YOU ARE HERE: LAT HomeCollections


Ah, marriage

'Revolutionary Road' marks Sam Mendes' first collaboration with his actress wife, Kate Winslet. Sometimes on set he hid around the corner.

December 14, 2008|Rachel Abramowitz | Abramowitz is a Times staff writer.

There are those who will see "Revolutionary Road," the long-awaited reteaming of Leonardo DiCaprio and Kate Winslet, as some deeply troubling coda to their famed cine-love in the top-grossing movie of all time, "Titanic." In that film, the duo played two dreamers whose lives are dashed by a gargantuan iceberg. In "Revolutionary Road," they repeat as dreamers, of the 1950s variety, only this time their future is sabotaged by conformity, fear and the acrid taste of self-loathing. It's as if Jack and Rose ran off together but it didn't end happily ever after.

From the look on his face, it's clear that this reading of the film has occurred to director Sam Mendes. "I'm not going to say that, but you can!" he says with devilish glee. With a thatch of black curly hair and rounded features, Mendes is pointedly not going there. That's messing with cinematic history, our complicated feelings toward icons in their iconic performances, and sometimes a movie is just a movie, a universe unto itself.

"Revolutionary Road" has its meta-theme also in Mendes' life. At 43, this baby-faced, Cambridge-educated Englishman is fast becoming the poet laureate of American suburbia, first with "American Beauty," now with the 1950s edition, "Revolutionary Road," and soon with another film -- this time a comedy -- about marriage. "Away We Go," an original screenplay by author Dave Eggers and his wife, Vendela Vida, follows a young couple as they travel the country in search of the best place to raise their future child.
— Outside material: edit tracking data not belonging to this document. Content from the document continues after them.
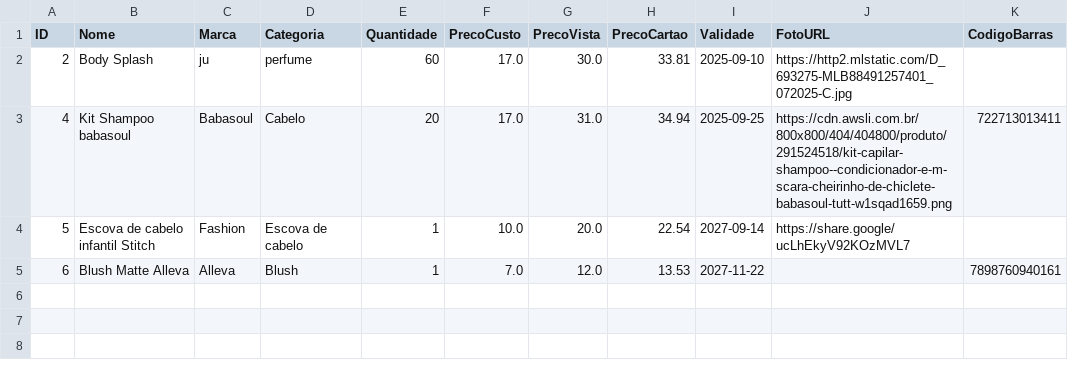
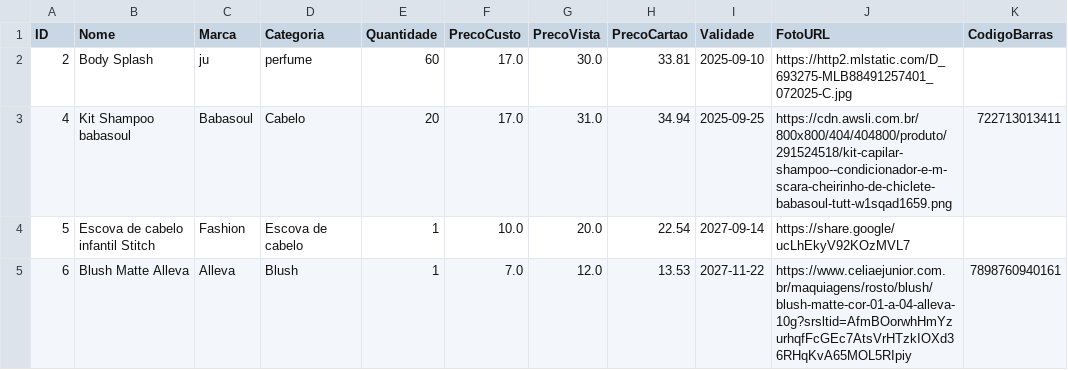
Before and after one commit to ribeiromendes5014-design/minha-loja, a CSV file: produtos.csv, drawn as a sheet.

Commit message:
Atualizando produtos

```diff
--- a/produtos.csv
+++ b/produtos.csv
@@ -4,2 +4,2 @@ ID,Nome,Marca,Categoria,Quantidade,PrecoCusto,PrecoVista,PrecoCartao,Validade,Fo
 5,Escova de cabelo infantil Stitch,Fashion,Escova de cabelo,1,10.0,20.0,22.54,2027-09-14,https://share.google/ucLhEkyV92KOzMVL7,
-6,Blush Matte Alleva,Alleva,Blush,1,7.0,12.0,13.53,2027-11-22,,7898760940161
+6,Blush Matte Alleva,Alleva,Blush,1,7.0,12.0,13.53,2027-11-22,https://www.celiaejunior.com.br/maquiagens/rosto/blush/blush-matte-cor-01-a-04-alleva-10g?srsltid=AfmBOorwhHmYzurhqfFcGEc7AtsVrHTzkIOXd36RHqKvA65MOL5RIpiy,7898760940161
```
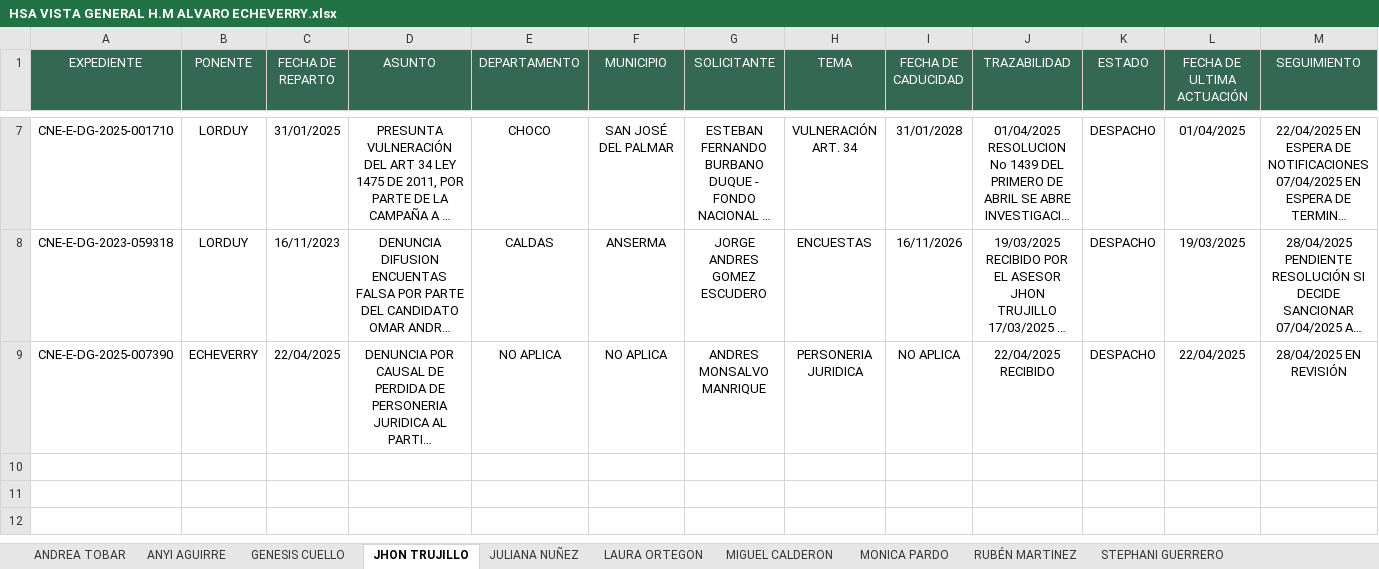
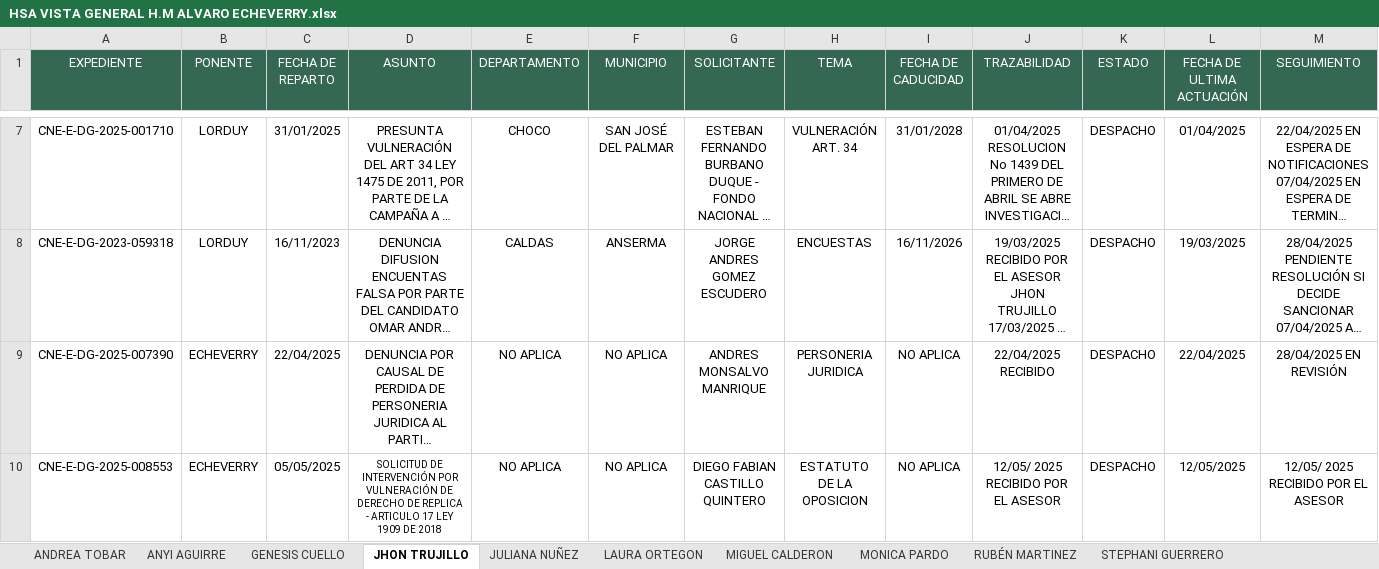
Before and after one commit to DATA-DESPACHO-CALM/HSA-VISTA-GENERAL, an Excel workbook: HSA VISTA GENERAL H.M ALVARO ECHEVERRY.xlsx, sheet JHON TRUJILLO, drawn as a sheet; only a part is shown, gaps mark what is left out; long unchanged cells end in …; values as stored, in another font and other column widths than the file's, no borders; rows hold the shown columns only; the diff names each change by its address in the sheet, - before the commit and + after, or states it on an @@ line.

Commit message:
Actualizacion 12 de mayo de 2025

```diff
--- a/HSA VISTA GENERAL H.M ALVARO ECHEVERRY.xlsx (sheet JHON TRUJILLO)
+++ b/HSA VISTA GENERAL H.M ALVARO ECHEVERRY.xlsx (sheet JHON TRUJILLO)
+row 10: CNE-E-DG-2025-008553 | ECHEVERRY | 05/05/2025 | SOLICITUD DE INTERVENCIÓN POR VULNERACIÓN DE DERECHO DE REPLICA - ARTICULO 17 LEY 1909 DE 2018 | NO APLICA | NO APLICA | DIEGO FABIAN CASTILLO QUINTERO | ESTATUTO DE LA OPOSICION | NO APLICA | 12/05/ 2025 RECIBIDO POR EL ASESOR | DESPACHO | 12/05/2025 | 12/05/ 2025 RECIBIDO POR EL ASESOR
```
Yet, curled up in his chair in his Four Seasons hotel room, Mendes doesn't see the leitmotif of his work that way. "I don't think that I am obsessed with suburbia. But I definitely feel drawn to family dynamics and dynamics between parents and children and men and women. And that, you know, I find very fascinating and very fulfilling. And I don't have any axes to grind; I'm not on a crusade . . ." No unhappy traumas growing up to recycle, he says, though he notes he had a "complicated childhood" as the only son of divorced parents. In fact, he explains himself as "definitely obsessed by characters who are lost and are trying to find their way through life. Now to answer the obvious question: Are you a character who has lost his way? Well, maybe I am!"

Doesn't shy away

This said, Mendes does not appear lost artistically. Films about family have tended to migrate away from the big screen recently, but perhaps it's Mendes' gift to make ordinary, relatable life events feel big, even operatic, the way they feel to the people who must experience them. And he's deeply interested in love. "He's very romantic. He has a romantic way of looking around the world," says producer Scott Rudin, who has done a number of plays with Mendes as well as "Revolutionary Road." "The moment-to-moment detailed calibration of an emotional reality is what Sam does brilliantly."

"Revolutionary Road" certainly sears the mind -- it's like a post-traumatic-stress-disorder flashback for those who've experienced the troughs of married life, made all the more poignant by the real sensation that the young Wheelers of the film are actually groping to stay together, not fly apart. "In the middle of it is this ache, this longing to make it work," says Mendes. "This is a movie about people wanting to stay together and not being able to."

Based on the cherished 1961 novel by Richard Yates, the film is set in the era of the man in the gray-flannel suit, with the little wife who stays in the suburbs tending the 2.5 blond progeny, but it's not simply about cool retro cars, martinis at lunch and retrograde gender relations. The film turns around the suggestion -- by an increasingly disconsolate April Wheeler, played by Winslet -- that they chuck these stifling lives and move to Paris, a plan that at first makes her husband, Frank (DiCaprio), fall in love with her again but eventually grows to scare him.

"I would argue that she is one of the great feminist heroines," says Mendes. "She's the only person in the movie that is big enough to face the truth. You know well this is not a movie about a woman who wants to go to Paris. It's a movie about a woman who wants her life back and can still remember the dreams she once had and is finally wakening up, which a lot of people do in their 30s and 40s, who go, 'How did I get here? This is not what I wanted. But I never made the decision, this all happened in increments -- I had a child and I had to compromise and I had to do this and that and suddenly I've lost my way. Now I'm just like everyone else and I thought I was special.' "

Los Angeles Times Articles